[[ Input data, beginning ]]
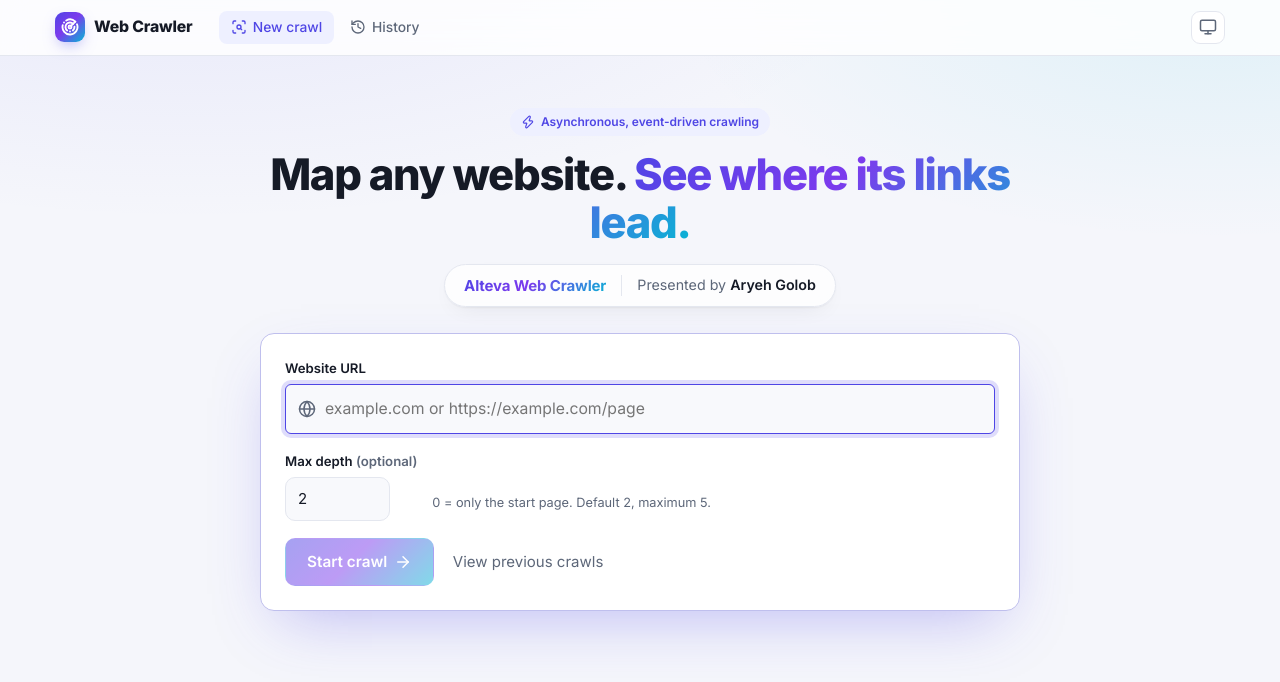
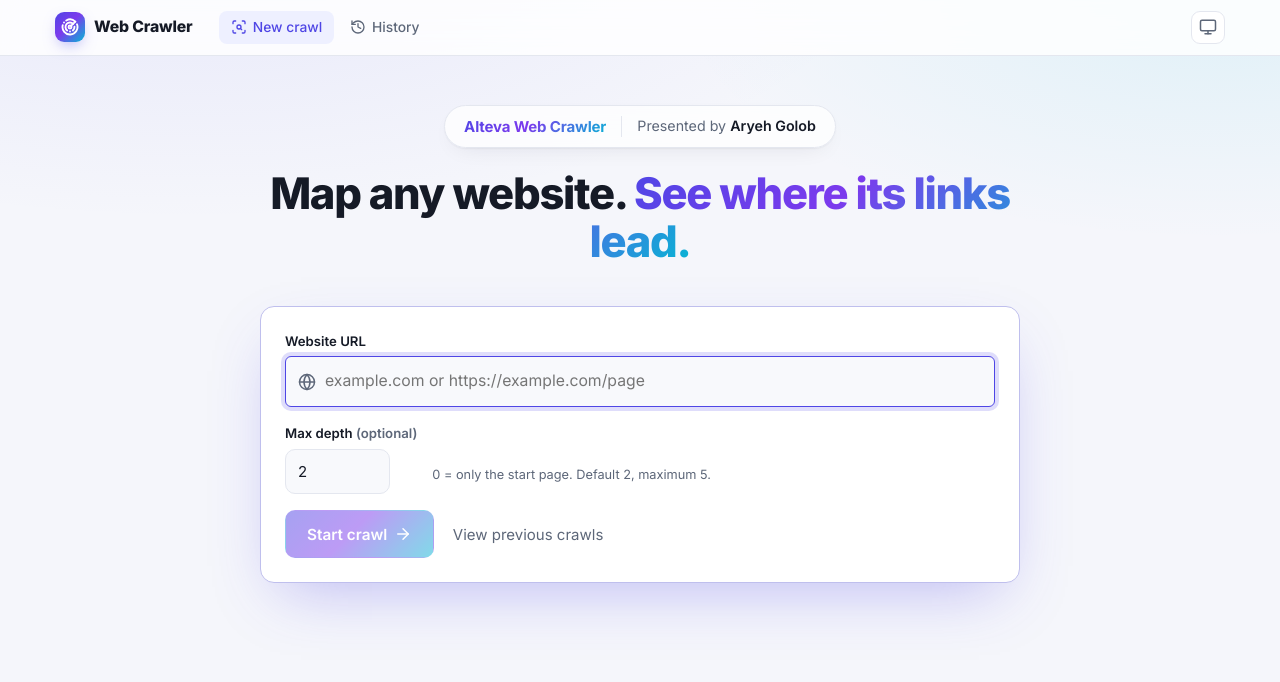
Before and after one commit to qaz216/webCrawler, a React (Vite) app in the folder web/: page / in a window 1280 px wide. Shown: the top 682 px of the page. Built offline with nearby package versions, Linux system fonts and the light colour scheme; no server answers.

Commit message:
Start page: byline replaces kicker above headline

```diff
--- a/web/src/pages/StartCrawlPage.tsx
+++ b/web/src/pages/StartCrawlPage.tsx
@@ -1,6 +1,6 @@
 import { useState, type FormEvent } from "react";
 import { Link, useNavigate } from "react-router";
-import { ArrowRight, Globe, Zap } from "lucide-react";
+import { ArrowRight, Globe } from "lucide-react";
 import { ApiError } from "../api/client";
 import { useCreateJob } from "../api/hooks";
 import { ErrorPanel } from "../components/Feedback";
@@ -29,8 +29,6 @@
     <div className="hero">
       <div className="hero-glow" aria-hidden="true" />
       <div className="hero-copy">
-        <p className="hero-kicker"><Zap size={14} aria-hidden="true" /> Asynchronous, event-driven crawling</p>
-        <h1 className="hero-title">Map any website. <span className="gradient-text">See where its links lead.</span></h1>
         <p className="hero-byline">
           <span className="byline-product">Alteva Web Crawler</span>
           <span className="byline-divider" aria-hidden="true" />
@@ -38,6 +36,7 @@
             <span className="byline-label">Presented by</span> <strong>Aryeh Golob</strong>
           </span>
         </p>
+        <h1 className="hero-title">Map any website. <span className="gradient-text">See where its links lead.</span></h1>
       </div>
 
       <section className="card hero-card">
--- a/web/src/styles.css
+++ b/web/src/styles.css
@@ -148,10 +148,9 @@
 .hero { position: relative; max-width: 760px; margin: 1.5rem auto 0; display: grid; gap: 1.75rem; }
 .hero-glow { position: absolute; inset: -60px -40px auto; height: 320px; background: var(--gradient); filter: blur(90px); opacity: 0.16; border-radius: 50%; z-index: -1; animation: drift 12s ease-in-out infinite alternate; }
 .hero-copy { text-align: center; }
-.hero-kicker { display: inline-flex; align-items: center; gap: 0.4rem; font-size: 0.8rem; font-weight: 600; color: var(--accent); background: var(--accent-soft); padding: 0.3rem 0.75rem; border-radius: 999px; margin-bottom: 1rem; }
 .hero-title { font-size: clamp(1.9rem, 4.5vw, 2.9rem); font-weight: 800; letter-spacing: -0.03em; line-height: 1.1; margin-bottom: 0.9rem; }
 .gradient-text { background: var(--gradient); -webkit-background-clip: text; background-clip: text; color: transparent; }
-.hero-byline { display: inline-flex; align-items: center; flex-wrap: wrap; justify-content: center; gap: 0.6rem 1rem; margin: 0.25rem auto 0; padding: 0.6rem 1.25rem; border-radius: 999px; background: color-mix(in srgb, var(--surface) 75%, transparent); border: 1px solid var(--border); box-shadow: var(--shadow); backdrop-filter: blur(8px); }
+.hero-byline { display: inline-flex; align-items: center; flex-wrap: wrap; justify-content: center; gap: 0.6rem 1rem; margin: 0 auto 1.5rem; padding: 0.6rem 1.25rem; animation: slideIn 0.5s ease-out; border-radius: 999px; background: color-mix(in srgb, var(--surface) 75%, transparent); border: 1px solid var(--border); box-shadow: var(--shadow); backdrop-filter: blur(8px); }
 .byline-product { font-weight: 700; font-size: 1rem; letter-spacing: -0.01em; background: var(--gradient); -webkit-background-clip: text; background-clip: text; color: transparent; }
 .byline-divider { width: 1px; height: 1.4rem; background: var(--border); }
 .byline-author { font-size: 0.95rem; color: var(--text); white-space: nowrap; }
```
[[ Input data, end ]]
Problem
The lines to return are those in the records above that hold the word "StartCrawlPage".

Final answer
--- a/web/src/pages/StartCrawlPage.tsx
+++ b/web/src/pages/StartCrawlPage.tsx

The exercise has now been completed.